A. No. For the purposes of RIDDOR reporting, an accident is considered to be something which causes physical injury. This is because stress-related conditions usually result from a prolonged period of pressure, often from many factors, rather than just one distinct event. This does not mean that stress cannot be discussed with the enforcing authorities, nor does it mean that a concern cannot be raised which could result in an investigation.

Q. What about post-traumatic stress disorder (PTSD) following a one-off incident?

A. No. For the purposes of RIDDOR reporting, an accident is considered to be something which causes physical injury. PTSD is a recognised medical condition and is regarded as a disease. Since it is not one of the listed occupational diseases, you do not need to report cases.

Thanks for your attention anyway!

Re: Violence → stress = RIDDOR?

Posted: Wed Sep 05, 2018 10:18 am
by Alexis
Many thanks for enlightening us on this one witsd. clapclap

I know many will find this of interest as stress in the workplace is becoming more and more highlighted.

Re: Violence → stress = RIDDOR?

Posted: Thu Sep 06, 2018 11:04 am
by grim72
But would the fact they were hit (ie a physical injury) not be the cause of the stress (not sure how/if that would have an impact on the definitions provided)?

An interesting scenario.

Re: Violence → stress = RIDDOR?

Posted: Thu Sep 06, 2018 2:01 pm
by WillPool
It is interesting.

More and more is being made of mental health (a good thing) prior to the upturn in understanding we didnt look at stress as a workplace injury as you were always told stress would more than likely come from home.

With this case above, it is quite clear that part of the stress, if indeed not all of it, was caused by the injury at work.

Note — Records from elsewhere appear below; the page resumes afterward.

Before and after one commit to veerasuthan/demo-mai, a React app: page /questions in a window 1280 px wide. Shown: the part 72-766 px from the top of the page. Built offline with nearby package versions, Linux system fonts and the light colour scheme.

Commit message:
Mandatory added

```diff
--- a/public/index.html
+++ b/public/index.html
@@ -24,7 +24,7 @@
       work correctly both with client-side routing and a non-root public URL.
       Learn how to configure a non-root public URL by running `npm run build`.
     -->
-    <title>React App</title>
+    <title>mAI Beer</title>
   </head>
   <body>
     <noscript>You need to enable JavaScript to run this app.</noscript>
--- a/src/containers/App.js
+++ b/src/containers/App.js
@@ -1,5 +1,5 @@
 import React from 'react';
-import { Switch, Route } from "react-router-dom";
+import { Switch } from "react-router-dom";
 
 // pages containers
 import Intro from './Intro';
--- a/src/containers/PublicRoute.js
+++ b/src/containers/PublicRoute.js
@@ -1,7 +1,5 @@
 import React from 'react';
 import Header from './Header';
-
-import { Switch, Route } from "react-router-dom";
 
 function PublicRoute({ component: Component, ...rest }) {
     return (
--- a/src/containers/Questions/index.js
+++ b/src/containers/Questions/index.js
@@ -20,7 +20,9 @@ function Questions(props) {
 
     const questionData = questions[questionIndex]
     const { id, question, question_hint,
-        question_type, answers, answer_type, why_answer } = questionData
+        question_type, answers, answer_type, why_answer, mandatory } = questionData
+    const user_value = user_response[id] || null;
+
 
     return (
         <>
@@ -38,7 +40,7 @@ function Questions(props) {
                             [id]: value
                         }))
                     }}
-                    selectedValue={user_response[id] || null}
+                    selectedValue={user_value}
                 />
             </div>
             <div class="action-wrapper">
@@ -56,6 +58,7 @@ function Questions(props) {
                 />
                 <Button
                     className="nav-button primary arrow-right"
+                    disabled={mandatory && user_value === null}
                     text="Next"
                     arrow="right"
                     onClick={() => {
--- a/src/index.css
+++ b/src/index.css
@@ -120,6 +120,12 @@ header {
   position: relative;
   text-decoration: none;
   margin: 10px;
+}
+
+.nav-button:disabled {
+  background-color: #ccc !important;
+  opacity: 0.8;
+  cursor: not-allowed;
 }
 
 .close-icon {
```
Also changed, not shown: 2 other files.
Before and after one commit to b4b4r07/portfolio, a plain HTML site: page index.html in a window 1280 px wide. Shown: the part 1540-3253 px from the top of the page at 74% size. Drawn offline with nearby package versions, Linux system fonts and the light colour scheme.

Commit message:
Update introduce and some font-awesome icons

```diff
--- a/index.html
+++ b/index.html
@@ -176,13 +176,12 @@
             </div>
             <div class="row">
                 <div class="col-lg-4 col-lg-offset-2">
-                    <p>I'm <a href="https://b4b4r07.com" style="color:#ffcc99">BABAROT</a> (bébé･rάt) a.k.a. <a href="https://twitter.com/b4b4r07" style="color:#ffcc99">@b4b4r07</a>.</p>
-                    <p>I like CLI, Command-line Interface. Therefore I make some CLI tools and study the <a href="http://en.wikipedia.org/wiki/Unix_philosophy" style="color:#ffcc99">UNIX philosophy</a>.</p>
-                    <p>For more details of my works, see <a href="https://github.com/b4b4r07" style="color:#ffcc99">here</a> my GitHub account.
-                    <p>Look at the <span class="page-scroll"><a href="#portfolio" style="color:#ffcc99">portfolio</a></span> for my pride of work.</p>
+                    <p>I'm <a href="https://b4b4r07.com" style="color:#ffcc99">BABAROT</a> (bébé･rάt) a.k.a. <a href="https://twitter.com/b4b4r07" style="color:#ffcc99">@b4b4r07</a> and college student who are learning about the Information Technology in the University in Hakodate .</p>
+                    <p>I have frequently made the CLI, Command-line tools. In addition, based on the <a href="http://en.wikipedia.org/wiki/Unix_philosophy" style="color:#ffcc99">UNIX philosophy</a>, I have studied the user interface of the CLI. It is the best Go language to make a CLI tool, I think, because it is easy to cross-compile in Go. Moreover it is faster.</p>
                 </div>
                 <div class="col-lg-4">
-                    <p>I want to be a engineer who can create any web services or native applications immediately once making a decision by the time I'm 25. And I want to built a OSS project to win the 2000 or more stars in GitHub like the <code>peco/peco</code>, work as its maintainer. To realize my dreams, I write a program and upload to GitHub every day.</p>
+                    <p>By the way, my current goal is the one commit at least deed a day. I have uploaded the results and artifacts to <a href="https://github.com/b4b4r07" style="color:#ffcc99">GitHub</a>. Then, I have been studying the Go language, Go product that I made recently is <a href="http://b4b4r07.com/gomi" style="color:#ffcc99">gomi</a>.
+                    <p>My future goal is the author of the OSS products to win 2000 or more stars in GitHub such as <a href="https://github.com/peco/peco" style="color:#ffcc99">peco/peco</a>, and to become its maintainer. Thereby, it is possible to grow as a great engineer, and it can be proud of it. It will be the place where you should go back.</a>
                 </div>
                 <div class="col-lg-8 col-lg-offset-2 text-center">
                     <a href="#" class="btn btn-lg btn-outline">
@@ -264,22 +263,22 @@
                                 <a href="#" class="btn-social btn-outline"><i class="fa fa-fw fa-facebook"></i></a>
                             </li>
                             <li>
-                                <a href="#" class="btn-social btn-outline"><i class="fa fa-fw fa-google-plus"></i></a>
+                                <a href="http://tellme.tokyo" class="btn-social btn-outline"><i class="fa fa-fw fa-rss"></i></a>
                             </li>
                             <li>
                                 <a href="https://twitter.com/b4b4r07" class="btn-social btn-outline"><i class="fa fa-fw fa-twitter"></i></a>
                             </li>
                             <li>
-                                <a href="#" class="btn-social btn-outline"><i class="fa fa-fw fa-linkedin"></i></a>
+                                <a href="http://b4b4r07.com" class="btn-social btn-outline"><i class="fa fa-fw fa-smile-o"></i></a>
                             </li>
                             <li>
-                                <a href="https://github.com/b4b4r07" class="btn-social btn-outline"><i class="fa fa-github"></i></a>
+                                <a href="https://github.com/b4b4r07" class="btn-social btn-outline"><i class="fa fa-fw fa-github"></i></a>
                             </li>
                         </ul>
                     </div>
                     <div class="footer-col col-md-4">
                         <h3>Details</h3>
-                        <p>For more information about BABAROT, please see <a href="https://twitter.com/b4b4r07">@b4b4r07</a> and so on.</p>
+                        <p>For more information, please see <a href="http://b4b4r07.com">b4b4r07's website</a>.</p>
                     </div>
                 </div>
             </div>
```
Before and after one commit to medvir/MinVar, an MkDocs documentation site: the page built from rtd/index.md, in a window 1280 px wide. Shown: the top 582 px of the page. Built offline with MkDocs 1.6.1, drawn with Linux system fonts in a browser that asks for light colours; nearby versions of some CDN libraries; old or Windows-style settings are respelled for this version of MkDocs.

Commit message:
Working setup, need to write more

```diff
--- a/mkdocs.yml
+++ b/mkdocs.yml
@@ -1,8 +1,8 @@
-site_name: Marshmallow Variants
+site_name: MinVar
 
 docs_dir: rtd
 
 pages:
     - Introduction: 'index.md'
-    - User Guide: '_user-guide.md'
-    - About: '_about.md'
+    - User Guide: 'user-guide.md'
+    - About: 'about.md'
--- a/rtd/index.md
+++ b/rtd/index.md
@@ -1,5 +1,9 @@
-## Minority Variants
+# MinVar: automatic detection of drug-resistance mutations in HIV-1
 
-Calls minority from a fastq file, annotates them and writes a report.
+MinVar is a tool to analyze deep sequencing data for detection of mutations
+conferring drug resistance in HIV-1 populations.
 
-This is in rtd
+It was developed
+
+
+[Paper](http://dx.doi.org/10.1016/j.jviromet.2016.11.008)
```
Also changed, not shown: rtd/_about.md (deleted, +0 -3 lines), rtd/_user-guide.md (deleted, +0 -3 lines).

Even though it is not reportable through RIDDOR I would be looking at what could be done to eradicate future instances of violence.

Strange that if the IP had been taken to hospital for the injuries from violence or been off work due to direct physical injuries from the violence it would have been reportable though and not for the mental health aspect. Maybe something that will change through time with the HSE?? .scratch

Will .salut

Re: Violence → stress = RIDDOR?

Posted: Tue Sep 11, 2018 1:55 pm
by witsd
Thanks guys, your responses make me feel like I wasn't being completely amateurish in my approach.

There are certainly aspects of RIDDOR that I think fail to capture the spirit of the law, and this is probably an example of this. Given that PTSD example though, I think it's pretty clear that the HSE doesn't (currently) want to know about these situations.

Re: Violence → stress = RIDDOR?

Posted: Fri Sep 14, 2018 8:11 pm
by ddlh
You need to remember that RIDDOR - is just a reporting method - to allow the recording of statistics. It is not a "policing" service and things reported to RIDDOR - apart from fatalities - will be ranked and prioritised accordingly. So never be afraid to report as chances you will never hear anymore than an acknowledgement of recording.

That said - physical violence - or the threat of it - is massively stressful to some people and their loved ones at home - and may means they will not return to work. Indeed it affects their non work lives as well.

So you need to ensure that the risk of violence to your staff is reduced and that you have suitable support for victims and families in place. RIDDOR reporting in this case - in my mind - is the lesser importance!


Re: Violence → stress = RIDDOR?

Posted: Wed Sep 19, 2018 11:54 am
by witsd
Oh absolutely, there are all sorts of other processes going on, both relating to care for the individual affected and reviewing risk assessments. The RIDDOR was just a separate thing, and 'if in doubt, just report it' has long been my approach!